By April 19, 2010Commentary

The American Journal of Managed Care contains a study relating to consumers’ understanding of the cost-sharing features of their insurance coverage and the impacts of that understanding or lack of understanding on utilization.   (AJMC Article) The study group was state employees in Massachusetts and both self-reported and claims data was utilized for the research.  The study looked at outpatient and emergency room utilization.  Consumers were asked about the cost-sharing features of their insurance and how that cost-sharing affected their utilization.  Claims data was used to determine actual utilization.

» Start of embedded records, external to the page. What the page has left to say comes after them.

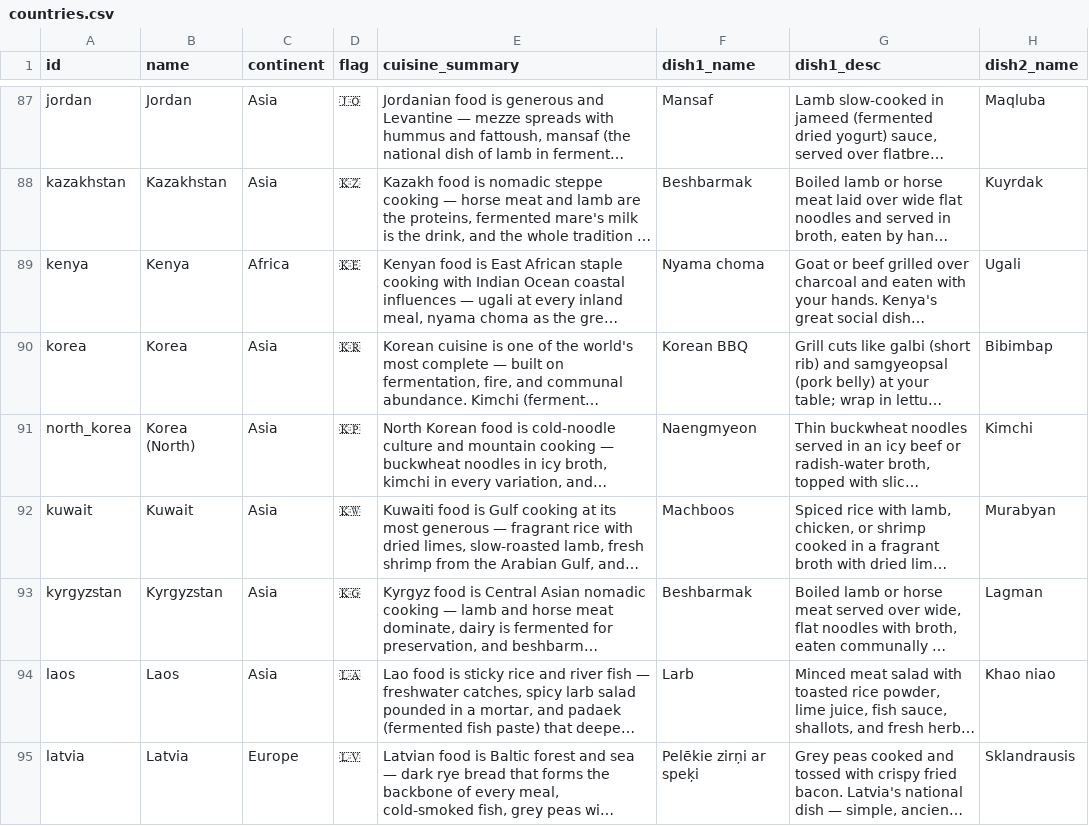
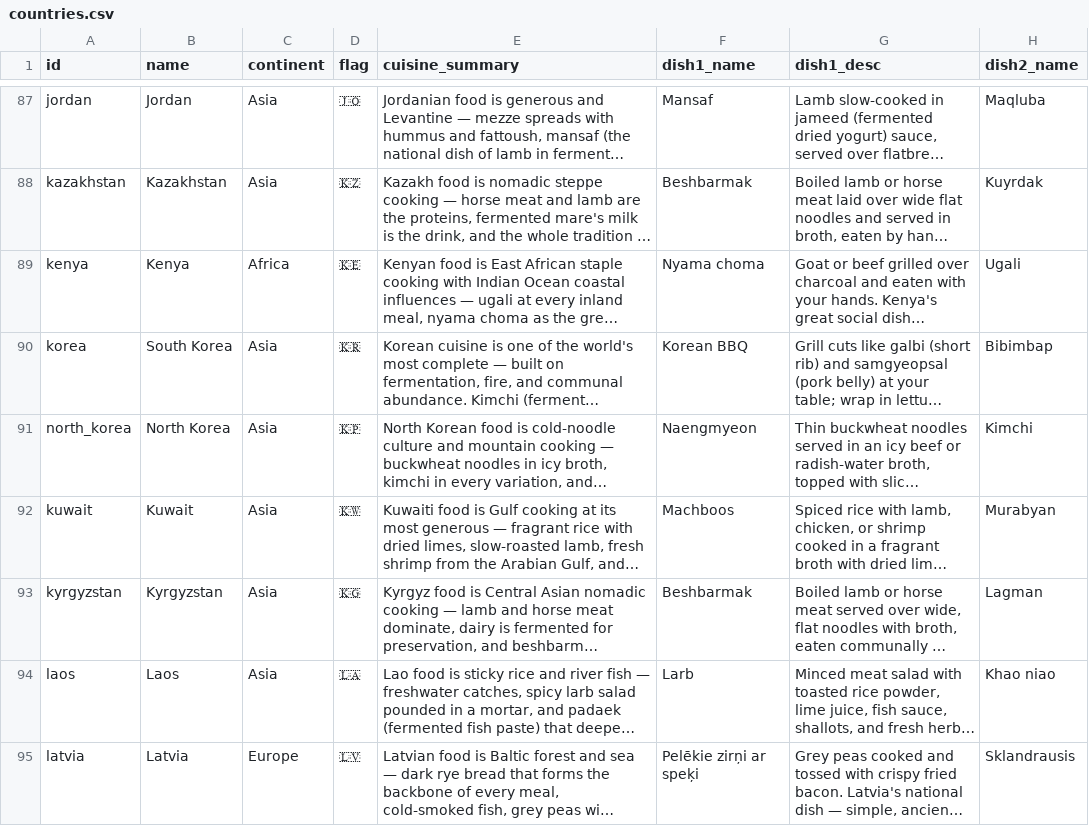
Before and after one commit to suman-hazra/tastemapsf, a CSV file: data/countries.csv, drawn as a sheet; only a part is shown, gaps mark what is left out; long unchanged cells end in …; the diff names each change by its address in the sheet, - before the commit and + after, or states it on an @@ line.

```diff
--- a/data/countries.csv
+++ b/data/countries.csv
-B90 (name): Korea
+B90 (name): South Korea
-B91 (name): Korea (North)
+B91 (name): North Korea
```
Also changed, not shown: data/countries2.csv, 1 other file.
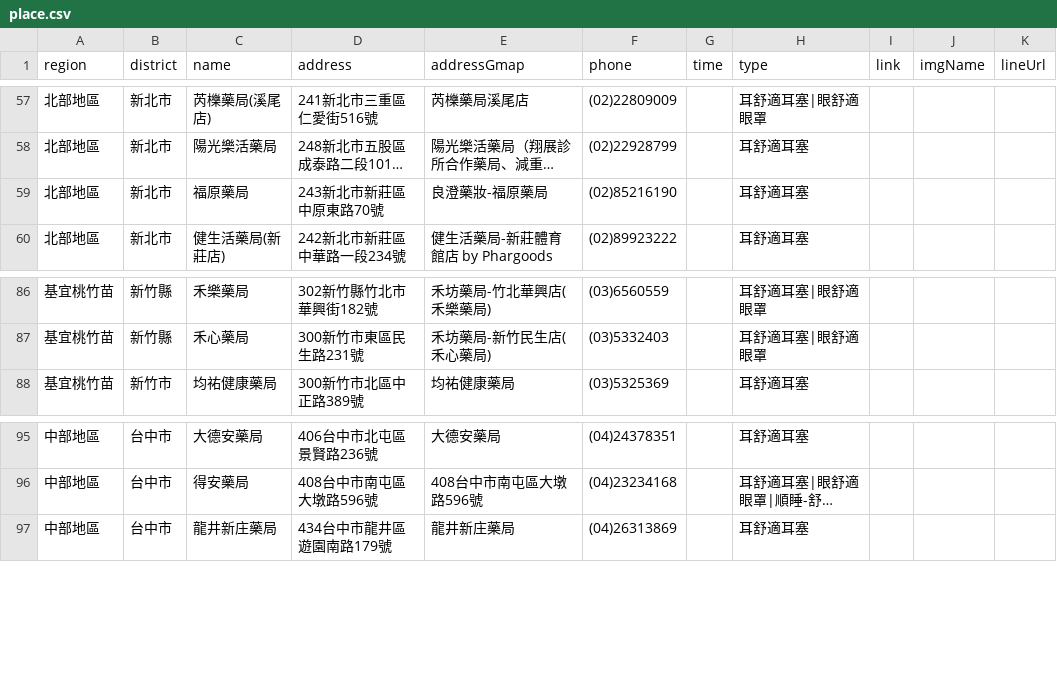
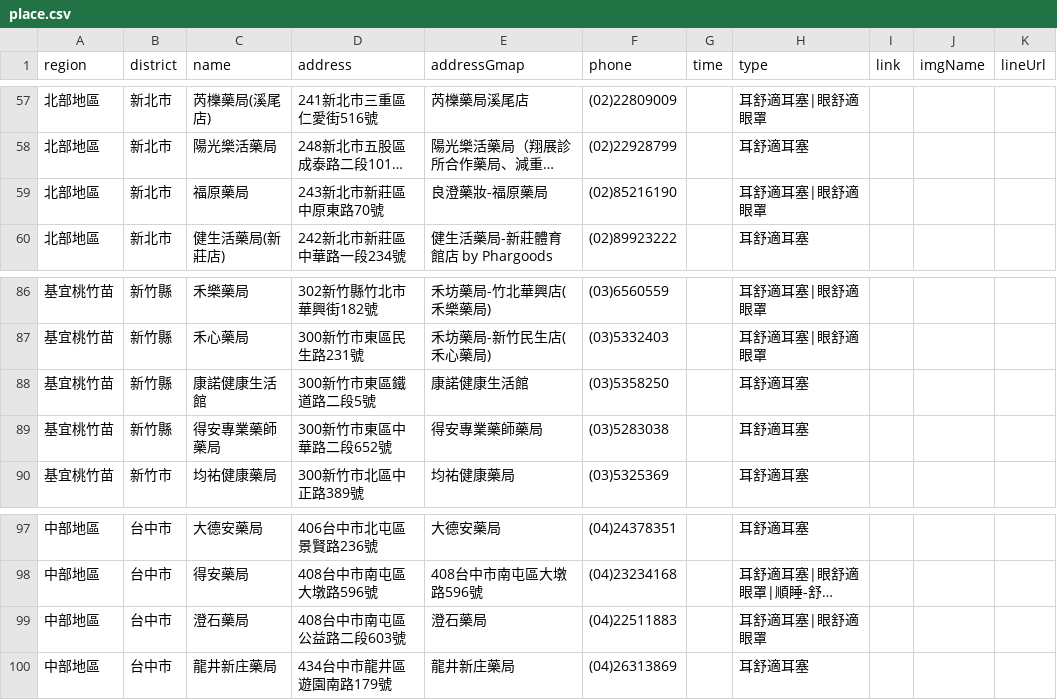
Before and after one commit to Jim-Chang/acousdea-sale-place-public, a CSV file: place/place.csv, drawn as a sheet; only a part is shown, gaps mark what is left out; long unchanged cells end in …; the diff names each change by its address in the sheet, - before the commit and + after, or states it on an @@ line.

Commit message:
update

```diff
--- a/place/place.csv
+++ b/place/place.csv
-H59 (type): 耳舒適耳塞
+H59 (type): 耳舒適耳塞|眼舒適眼罩
+row 88: 基宜桃竹苗 | 新竹縣 | 康諾健康生活館 | 300新竹市東區鐵道路二段5號 | 康諾健康生活館 | (03)5358250 |  | 耳舒適耳塞
+row 89: 基宜桃竹苗 | 新竹縣 | 得安專業藥師藥局 | 300新竹市東區中華路二段652號 | 得安專業藥師藥局 | (03)5283038 |  | 耳舒適耳塞
+row 99: 中部地區 | 台中市 | 澄石藥局 | 408台中市南屯區公益路二段603號 | 澄石藥局 | (04)22511883 |  | 耳舒適耳塞|眼舒適眼罩
```
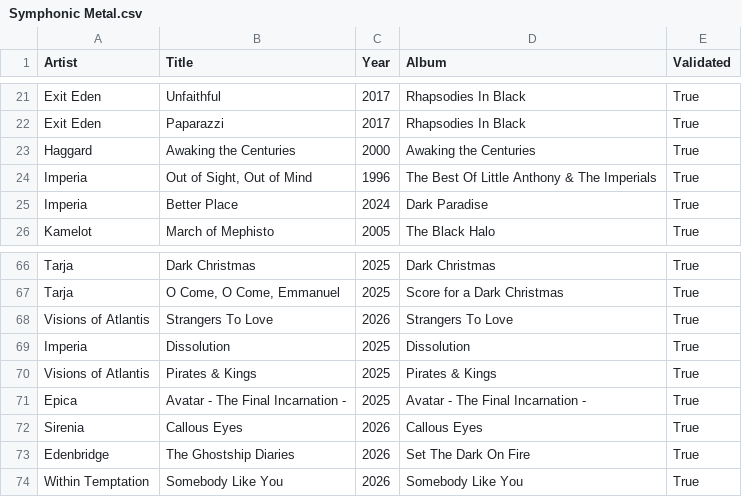
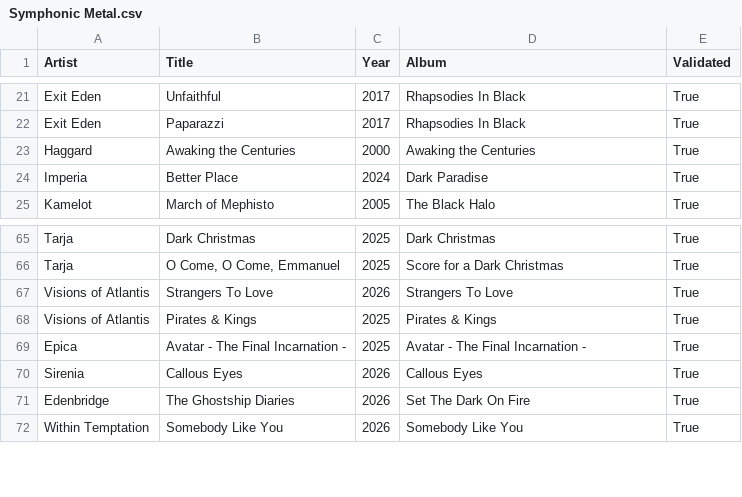
Before and after one commit to nicochunger/NeuralCast, a CSV file: NeuralForge/playlists/Symphonic Metal.csv, drawn as a sheet; only a part is shown, gaps mark what is left out.

```diff
--- a/NeuralForge/playlists/Symphonic Metal.csv
+++ b/NeuralForge/playlists/Symphonic Metal.csv
@@ -23,3 +23,2 @@ Exit Eden,Paparazzi,2017,Rhapsodies In Black,True
 Haggard,Awaking the Centuries,2000,Awaking the Centuries,True
-Imperia,"Out of Sight, Out of Mind",1996,The Best Of Little Anthony & The Imperials,True
 Imperia,Better Place,2024,Dark Paradise,True
@@ -68,3 +67,2 @@ Tarja,"O Come, O Come, Emmanuel",2025,Score for a Dark Christmas,True
 Visions of Atlantis,Strangers To Love,2026,Strangers To Love,True
-Imperia,Dissolution,2025,Dissolution,True
 Visions of Atlantis,Pirates & Kings,2025,Pirates & Kings,True
```
Also changed, not shown: NeuralForge/playlists/Melodic Death Metal.csv, NeuralForge/playlists/Prog Metal.csv.
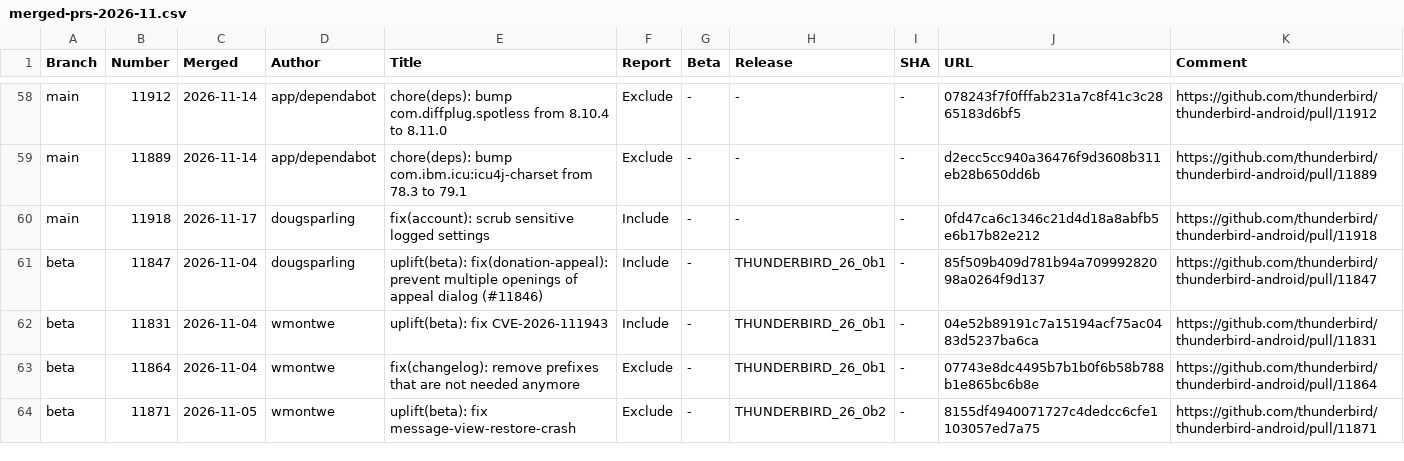
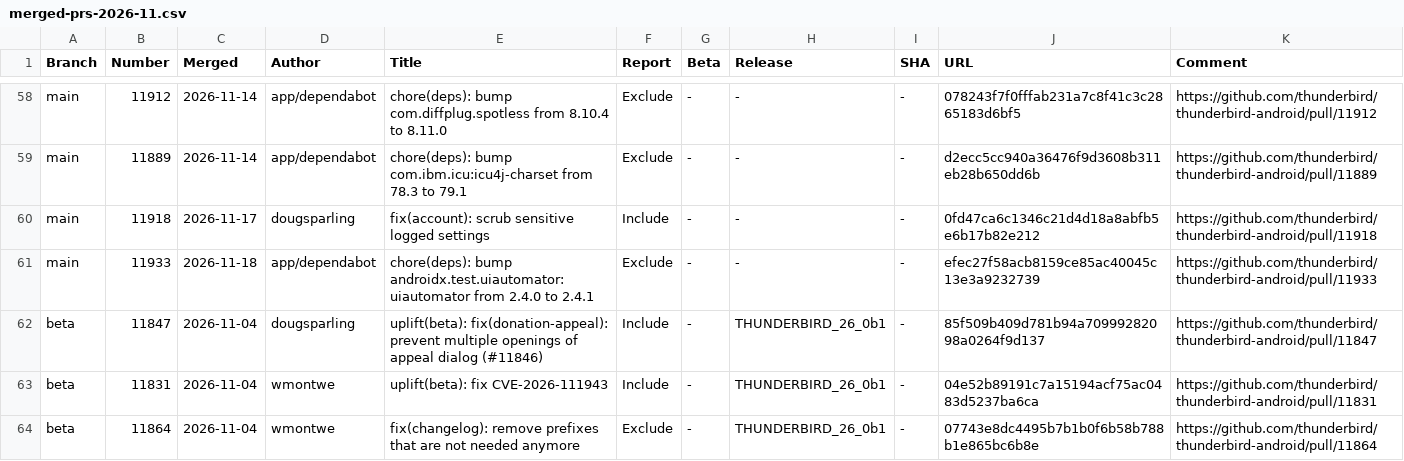
Before and after one commit to thunderbird/thunderbird-android-reports, a CSV file: reports/merged-prs/csv/merged-prs-2026-11.csv, drawn as a sheet; only a part is shown, gaps mark what is left out; the shorter side is filled out with more unchanged rows; the diff names each change by its address in the sheet, - before the commit and + after, or states it on an @@ line.

```diff
--- a/reports/merged-prs/csv/merged-prs-2026-11.csv
+++ b/reports/merged-prs/csv/merged-prs-2026-11.csv
+row 61: main | 11933 | 2026-11-18 | app/dependabot | chore(deps): bump androidx.test.uiautomator:uiautomator from 2.4.0 to 2.4.1 | Exclude | - | - | - | efec27f58acb8159ce85ac40045c13e3a9232739 | https://github.com/thunderbird/thunderbird-android/pull/11933
```
Also changed, not shown: 1 other file.
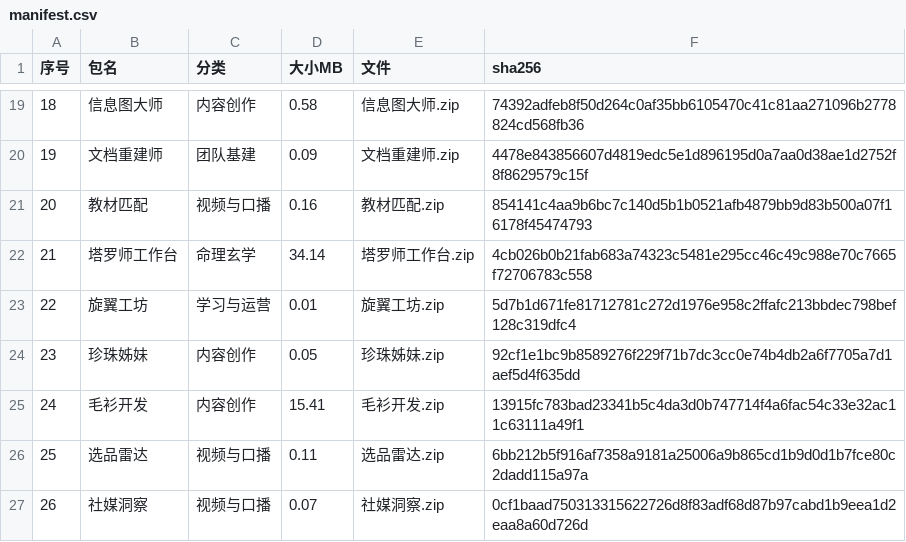
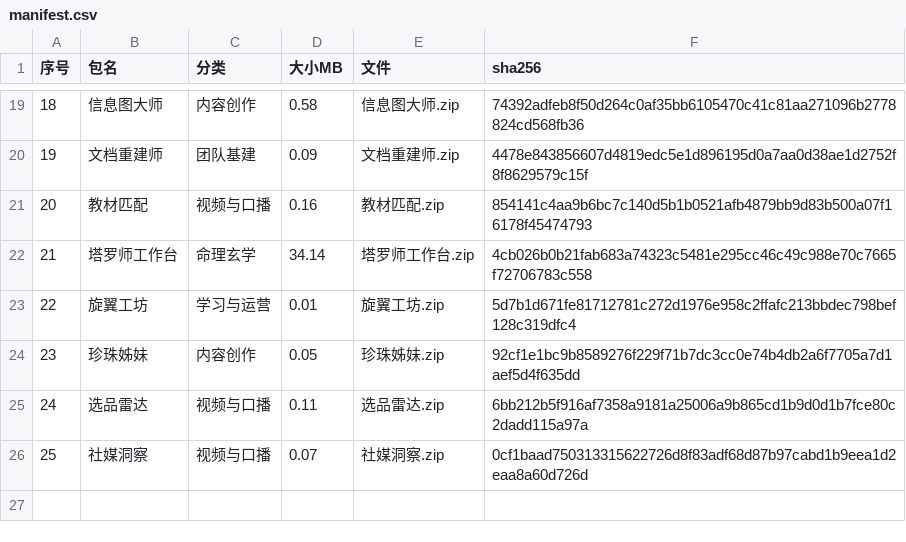
Before and after one commit to liangjianwei666666-beep/bothub, a CSV file: manifest.csv, drawn as a sheet; only a part is shown, gaps mark what is left out; removed rows and columns are numbered as before the commit, all else as after; the diff names each change by its address in the sheet, - before the commit and + after, or states it on an @@ line.

Commit message:
manifest v3

```diff
--- a/manifest.csv
+++ b/manifest.csv
-row 25: 24 | 毛衫开发 | 内容创作 | 15.41 | 毛衫开发.zip | 13915fc783bad23341b5c4da3d0b747714f4a6fac54c33e32ac11c63111a49f1
@@ column A (序号) renumbered from row 25 down @@
```
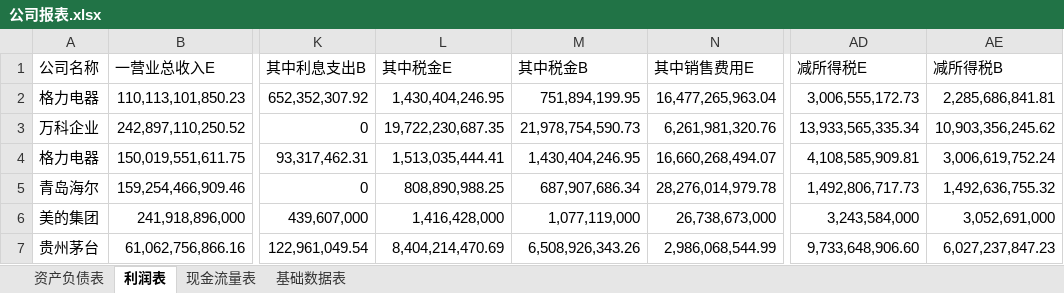
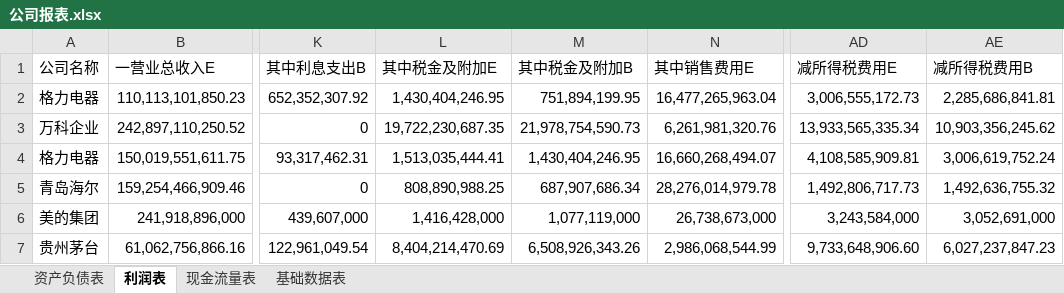
Before and after one commit to willsound/DataStu, an Excel workbook: Dataset/公司报表.xlsx, sheet 利润表, drawn as a sheet; only a part is shown, gaps mark what is left out; values as stored, in another font and other column widths than the file's, no borders; the diff names each change by its address in the sheet, - before the commit and + after, or states it on an @@ line.

```diff
--- a/Dataset/公司报表.xlsx (sheet 利润表)
+++ b/Dataset/公司报表.xlsx (sheet 利润表)
-L1: 其中税金E
+L1: 其中税金及附加E
-M1: 其中税金B
+M1: 其中税金及附加B
-AD1: 减所得税E
+AD1: 减所得税费用E
-AE1: 减所得税B
+AE1: 减所得税费用B
```
Also changed, not shown: sheet 现金流量表, sheet 资产负债表.
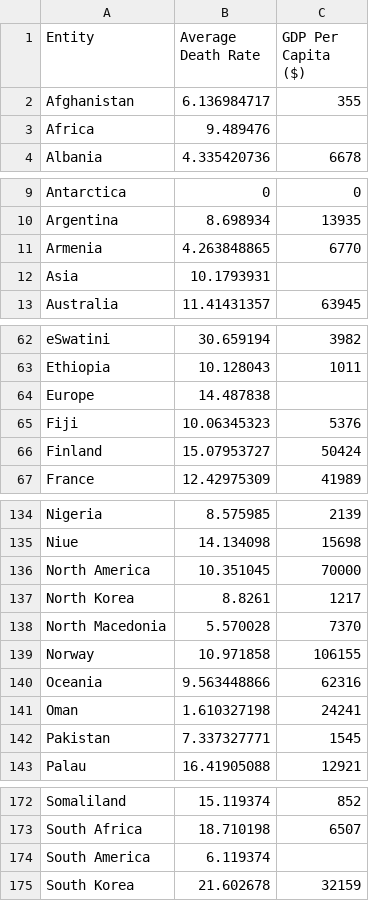
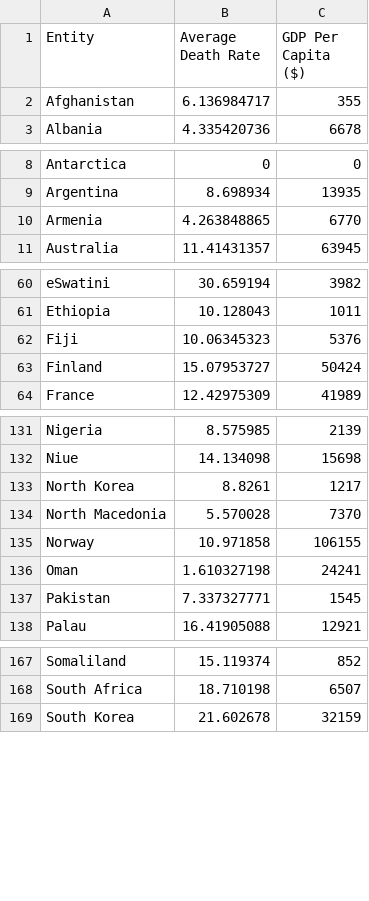
Before and after one commit to CnnrSaunders/FIT3179-Visualisation-Two, a CSV file: data/average-death-rates.csv, drawn as a sheet; only a part is shown, gaps mark what is left out.

Commit message:
updated data for scatter plot

```diff
--- a/data/average-death-rates.csv
+++ b/data/average-death-rates.csv
@@ -2,3 +2,2 @@ Entity,Average Death Rate,GDP Per Capita ($)
 Afghanistan,6.136984717,355
-Africa,9.489476
 Albania,4.335420736,6678
@@ -11,3 +10,2 @@ Argentina,8.698934,13935
 Armenia,4.263848865,6770
-Asia,10.1793931
 Australia,11.41431357,63945
@@ -63,3 +61,2 @@ eSwatini,30.659194,3982
 Ethiopia,10.128043,1011
-Europe,14.487838
 Fiji,10.06345323,5376
@@ -135,3 +132,2 @@ Nigeria,8.575985,2139
 Niue,14.134098,15698
-North America,10.351045,70000
 North Korea,8.8261,1217
@@ -139,3 +135,2 @@ North Macedonia,5.570028,7370
 Norway,10.971858,106155
-Oceania,9.563448866,62316
 Oman,1.610327198,24241
@@ -173,3 +168,2 @@ Somaliland,15.119374,852
 South Africa,18.710198,6507
-South America,6.119374
 South Korea,21.602678,32159
```
Also changed, not shown: 1 other file.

The results indicate that regardless of knowledge or lack of knowledge of cost-sharing, utilization did not change when cost-sharing increased.  Consumers, however, reported that they delayed or did not get care because of higher copays.   Underlying utilization trends suggest that the consumers simply had a misperception about their actions.  About two-thirds of employees knew their premium cost share amounts and their office visit copays.  Of those who were wrong, they were more likely to overstate premium share and understate copay amount.  Only about half knew the emergency room copay, with those in error being more likely to overstate that copay significantly.   Interestingly, the more knowledgeable consumers were more likely to have office visits and emergency room visits.   When copays increased, consumers with no knowledge decreased their office visits, but those who understood their benefits did not have a significant change in utilization.  This seems counterintuitive, but perhaps those who understand the overall financial picture of their health care costs, premiums and copays, make a more complex decision that a copay is a small piece in the overall picture.  Alternatively, people may just accept whatever happens with costs and continue their prior utilization patterns through inertia.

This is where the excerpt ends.